My executive assistant (a former Capitol guide) recommended The Field of Blood, and for the past week or more I have been absorbed in the riveting tales of mortal threats, canings, flipped desks, and all-out slugfests…and that’s just on the floor of Congress! During the turbulent and violent three decades leading up to the Civil War, bowie knives and pistols were regularly drawn on members by other members.  Duels happened with alarming frequency, including one that led to the death of one representative at the hand of another. All involved, with the exception of the poor victim, were handily re-elected.  Slavery, and its future in America, was the key issue that led to this bullying, fighting, and total breakdown of civil discourse.

Field of Blood

“The Field of Blood” by Joanne B. Freeman

In a delightful and raucous (for a history book) presentation at Politics and Prose, Freeman points to the modern echoes of our own time.  As she notes, the book tells the story of:

  • Extreme polarization
  • Fundamental disagreements about what kind of nation the United States would be
  • Splintering political parties
  • New technologies skewing and scattering the news, and complicating politics in the process
  • Conspiracy theories being spread, North and South, as the nation’s crisis unfolds
  • Panic about the impact of free speech in that fraught environment
  • Rampant distrust in national political institutions as well as rampant distrust of Americans in each other

If you agree that history is a good teacher, we can look at today’s environment in light of the decades from 1830 to 1860 and worry about our future.  No one is suggesting that we are moving towards a civil war; however, we are playing with figurative fire due to the extreme polarization of the electorate, the spread of conspiracy theories, the loss of trust in our national institutions, and the use of rapidly changing technology to transform the way news is spread. Freeman notes in her book that “Democracy is an ongoing conversation between the governed and their governors; it should come as no surprise that dramatic changes in the modes of conversation cause dramatic changes in democracies themselves.”

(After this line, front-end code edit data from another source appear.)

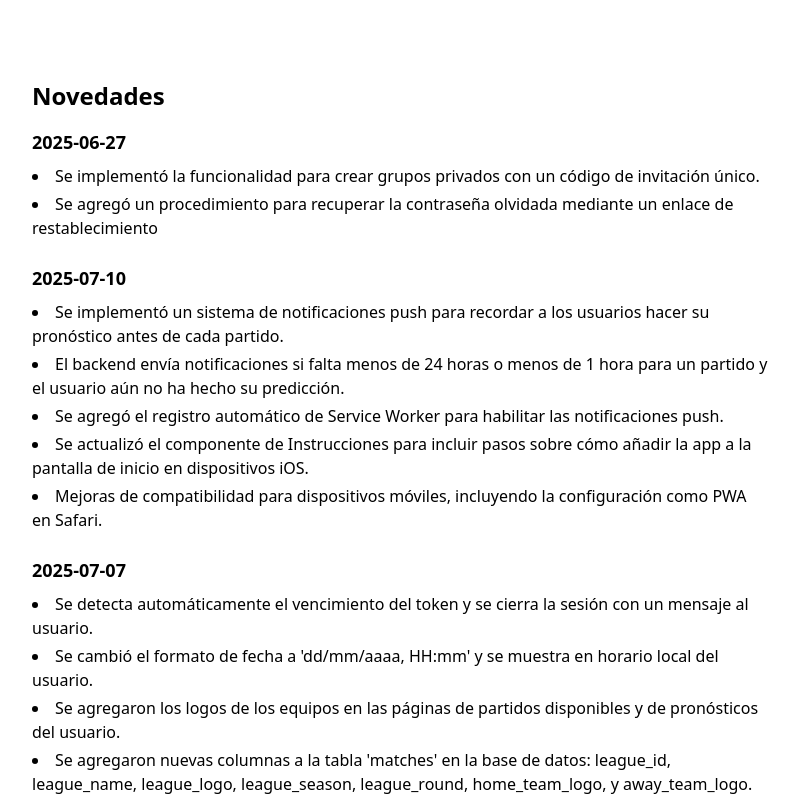
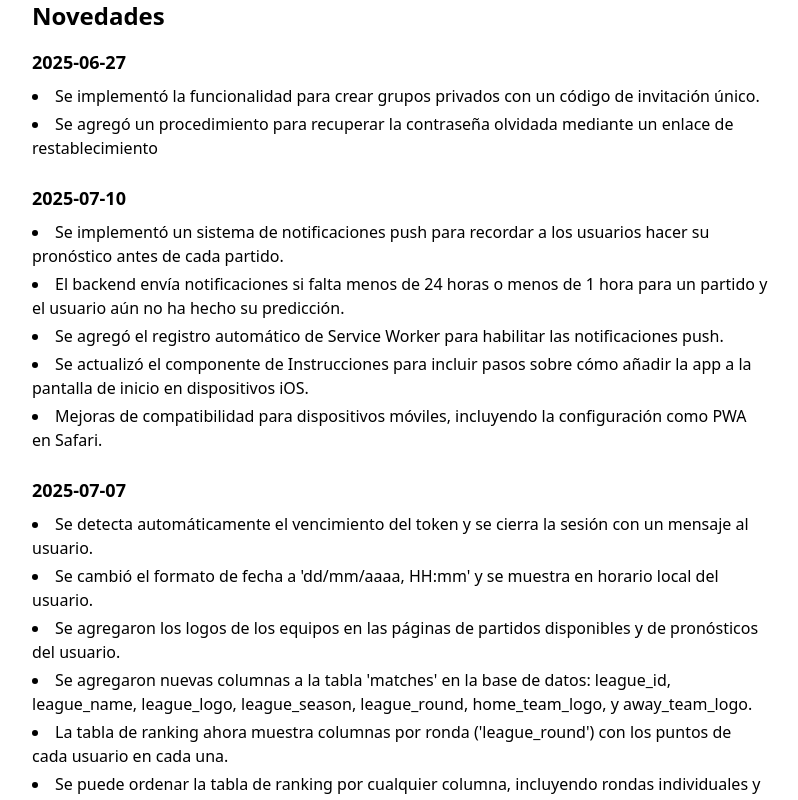
Before and after one commit to rogeliolopezcamara/quiniela-app, a React (Vite) app in the folder quiniela-frontend/: page /changelog in a window 1280 px wide. Shown: the top 800 px of the page, without its empty margins (240-1038 px from the left). Built offline with nearby package versions, Linux system fonts and the light colour scheme; no server answers.

Commit message:
Combinar partidos y mis predicciones 4

```diff
--- a/quiniela-frontend/src/components/AvailableMatches.jsx
+++ b/quiniela-frontend/src/components/AvailableMatches.jsx
@@ -79,7 +79,7 @@ const AvailableMatches = () => {
 
   return (
     <div className="flex">
-      <div className="p-6 w-full max-w-3xl mx-auto mt-20">
+      <div className="p-6 w-full max-w-3xl mx-auto">
         <h1 className="text-2xl font-bold mb-4 text-center">Partidos Disponibles</h1>
         {matches.length > 0 && (
           <p className="text-sm text-center text-gray-500 mb-6">
--- a/quiniela-frontend/src/components/Changelog.jsx
+++ b/quiniela-frontend/src/components/Changelog.jsx
@@ -66,7 +66,7 @@ items: [
 const Changelog = () => {
   return (
     <>
-      <div className="pt-20 px-4 max-w-3xl mx-auto">
+      <div className="px-4 max-w-3xl mx-auto">
         <h1 className="text-2xl font-bold mb-4">Novedades</h1>
         {changelogEntries.map((entry) => (
           <div key={entry.date} className="mb-6">
--- a/quiniela-frontend/src/components/Instructions.jsx
+++ b/quiniela-frontend/src/components/Instructions.jsx
@@ -5,7 +5,7 @@ import icono from "/icono.png";
 const Instructions = () => {
   return (
     <>
-      <div className="pt-20 px-4 max-w-3xl mx-auto scroll-smooth">
+      <div className="px-4 max-w-3xl mx-auto scroll-smooth">
         <div className="flex items-center gap-4 mb-6">
           <img src={icono} alt="Icono de la app" className="w-10 h-10" />
           <h1 className="text-2xl font-bold">Instrucciones</h1>
--- a/quiniela-frontend/src/components/UserPredictions.jsx
+++ b/quiniela-frontend/src/components/UserPredictions.jsx
@@ -85,7 +85,7 @@ const UserPredictions = () => {
 
   return (
     <div className="flex">
-    <div className="p-6 w-full max-w-5xl mx-auto mt-20">
+    <div className="p-6 w-full max-w-5xl mx-auto">
       <h2 className="text-2xl font-bold mb-4 text-center">Tus pronósticos</h2>
       {predictions.length === 0 ? (
         <p className="text-center">No tienes pronósticos aún.</p>
```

Conversations among our fellow citizens are critical to our civic health, which is why I so strongly support the work to tell the full history of the nation.  That work is part of this conversation.  In her epilogue, Freeman writes of the awful consequences of polarization and a lack of conversation,

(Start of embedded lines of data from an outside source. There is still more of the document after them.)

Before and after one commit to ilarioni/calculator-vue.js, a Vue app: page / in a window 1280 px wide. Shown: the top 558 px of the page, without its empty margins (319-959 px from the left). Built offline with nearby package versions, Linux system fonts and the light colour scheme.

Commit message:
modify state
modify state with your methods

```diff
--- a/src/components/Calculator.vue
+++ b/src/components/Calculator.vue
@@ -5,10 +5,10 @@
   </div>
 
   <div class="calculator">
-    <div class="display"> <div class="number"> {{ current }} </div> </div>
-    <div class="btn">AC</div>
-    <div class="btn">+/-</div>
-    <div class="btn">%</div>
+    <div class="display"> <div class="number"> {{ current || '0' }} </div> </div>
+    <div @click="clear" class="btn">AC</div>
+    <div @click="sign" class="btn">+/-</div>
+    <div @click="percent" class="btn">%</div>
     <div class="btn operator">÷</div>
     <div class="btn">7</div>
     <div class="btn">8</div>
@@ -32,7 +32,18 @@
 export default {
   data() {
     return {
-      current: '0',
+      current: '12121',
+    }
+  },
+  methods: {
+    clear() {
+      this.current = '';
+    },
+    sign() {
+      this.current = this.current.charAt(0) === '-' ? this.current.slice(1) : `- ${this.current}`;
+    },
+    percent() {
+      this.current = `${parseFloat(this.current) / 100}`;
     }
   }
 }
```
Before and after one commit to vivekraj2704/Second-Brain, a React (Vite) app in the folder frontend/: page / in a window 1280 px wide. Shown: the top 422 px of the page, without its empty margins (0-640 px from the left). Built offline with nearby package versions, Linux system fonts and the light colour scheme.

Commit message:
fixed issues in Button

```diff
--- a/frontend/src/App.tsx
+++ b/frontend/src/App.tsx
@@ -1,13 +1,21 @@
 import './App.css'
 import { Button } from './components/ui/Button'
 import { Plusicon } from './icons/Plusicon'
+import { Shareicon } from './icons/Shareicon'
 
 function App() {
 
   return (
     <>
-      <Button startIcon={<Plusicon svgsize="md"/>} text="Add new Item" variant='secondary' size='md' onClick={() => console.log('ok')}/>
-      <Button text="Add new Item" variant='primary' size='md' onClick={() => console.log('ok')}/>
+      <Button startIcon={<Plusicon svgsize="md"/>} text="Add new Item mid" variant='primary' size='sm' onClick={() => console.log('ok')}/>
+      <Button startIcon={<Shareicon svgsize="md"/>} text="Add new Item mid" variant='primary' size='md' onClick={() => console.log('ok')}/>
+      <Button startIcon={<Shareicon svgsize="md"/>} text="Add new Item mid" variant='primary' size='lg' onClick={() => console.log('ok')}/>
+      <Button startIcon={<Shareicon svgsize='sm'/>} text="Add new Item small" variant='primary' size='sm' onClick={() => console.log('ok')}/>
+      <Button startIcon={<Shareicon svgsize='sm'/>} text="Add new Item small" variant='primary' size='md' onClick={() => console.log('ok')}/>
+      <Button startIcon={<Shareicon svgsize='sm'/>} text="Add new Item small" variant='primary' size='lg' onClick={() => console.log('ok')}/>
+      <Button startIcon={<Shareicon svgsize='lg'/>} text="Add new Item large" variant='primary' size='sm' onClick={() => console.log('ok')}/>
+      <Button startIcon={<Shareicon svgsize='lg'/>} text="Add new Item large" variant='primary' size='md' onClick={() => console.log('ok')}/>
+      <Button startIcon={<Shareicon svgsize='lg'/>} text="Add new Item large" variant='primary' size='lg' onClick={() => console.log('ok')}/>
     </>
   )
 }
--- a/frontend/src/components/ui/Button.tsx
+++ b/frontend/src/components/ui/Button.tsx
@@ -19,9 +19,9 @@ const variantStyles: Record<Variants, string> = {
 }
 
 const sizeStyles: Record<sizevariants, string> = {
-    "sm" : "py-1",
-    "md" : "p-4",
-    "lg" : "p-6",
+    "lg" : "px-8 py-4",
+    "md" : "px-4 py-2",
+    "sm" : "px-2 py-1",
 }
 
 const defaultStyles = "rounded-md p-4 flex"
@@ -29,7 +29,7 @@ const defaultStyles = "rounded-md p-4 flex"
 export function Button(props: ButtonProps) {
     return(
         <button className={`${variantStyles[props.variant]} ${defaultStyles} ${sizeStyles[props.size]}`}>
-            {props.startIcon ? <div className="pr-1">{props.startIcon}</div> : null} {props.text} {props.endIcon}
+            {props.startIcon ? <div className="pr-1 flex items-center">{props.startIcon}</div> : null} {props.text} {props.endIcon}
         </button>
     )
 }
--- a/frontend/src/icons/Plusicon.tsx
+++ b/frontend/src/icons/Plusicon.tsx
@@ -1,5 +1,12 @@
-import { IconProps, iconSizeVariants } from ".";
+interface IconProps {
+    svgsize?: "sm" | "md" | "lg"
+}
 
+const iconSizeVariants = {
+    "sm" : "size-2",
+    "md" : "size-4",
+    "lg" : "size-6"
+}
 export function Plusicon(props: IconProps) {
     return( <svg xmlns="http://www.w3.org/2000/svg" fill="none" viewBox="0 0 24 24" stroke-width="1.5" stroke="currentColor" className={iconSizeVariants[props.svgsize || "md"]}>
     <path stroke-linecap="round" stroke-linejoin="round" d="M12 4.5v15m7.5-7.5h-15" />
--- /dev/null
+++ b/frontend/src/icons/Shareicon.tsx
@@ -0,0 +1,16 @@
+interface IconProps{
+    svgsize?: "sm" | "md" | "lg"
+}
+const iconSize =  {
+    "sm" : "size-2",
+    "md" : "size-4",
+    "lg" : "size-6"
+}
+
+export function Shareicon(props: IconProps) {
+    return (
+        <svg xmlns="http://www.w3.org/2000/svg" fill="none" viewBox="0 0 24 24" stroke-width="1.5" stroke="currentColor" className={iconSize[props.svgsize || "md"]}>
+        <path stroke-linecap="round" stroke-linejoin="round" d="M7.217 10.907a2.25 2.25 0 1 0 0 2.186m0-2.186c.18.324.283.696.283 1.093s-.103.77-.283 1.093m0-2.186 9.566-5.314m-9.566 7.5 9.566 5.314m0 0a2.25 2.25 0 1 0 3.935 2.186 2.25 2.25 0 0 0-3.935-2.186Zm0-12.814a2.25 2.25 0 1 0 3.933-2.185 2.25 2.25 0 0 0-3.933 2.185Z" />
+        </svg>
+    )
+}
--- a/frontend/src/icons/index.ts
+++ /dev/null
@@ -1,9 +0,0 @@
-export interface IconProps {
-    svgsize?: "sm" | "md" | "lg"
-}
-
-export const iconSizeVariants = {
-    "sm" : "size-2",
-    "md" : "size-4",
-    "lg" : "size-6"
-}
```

“When the nation is polarized and civic commonality dwindles, Congress reflects that image back to the American people.  The give-and-take of deliberative politics breaks down, bringing accusations, personal abuse, and even violence in its wake. National political parties fracture.  Trust in the institution of Congress lapses, as does trust in national institutions of all kinds, and indeed, the trust of Americans in one another.  At such times they are forced to reckon with what their nation is, and what it should be.”

I agree with the author Lewis Lapham that “what joins Americans one to another is not a common nationality, language, race, or ancestry (all of which testify to the burdens of the past) but rather their complicity in a shared work of the imagination.”  We do that work through elections, through kitchen table conversations at the places where history happened, through historical scholarship, through civil discourse even when we strongly disagree with another’s position. Bullying and violence are—unfortunately—part of the American story and, shamefully, part of our character. Freeman shows in The Field of Blood, just as we see it in today’s news feeds, that it is only when we stand up to those who would divide us and push for a true reckoning of what we are as a nation, that we break through the polarization.

What happened more than 150 years ago may not repeat itself, but it can certainly teach us today, if we are willing to listen.  And that is one more reason to care about history.

Have a good week.

More to come…

DJB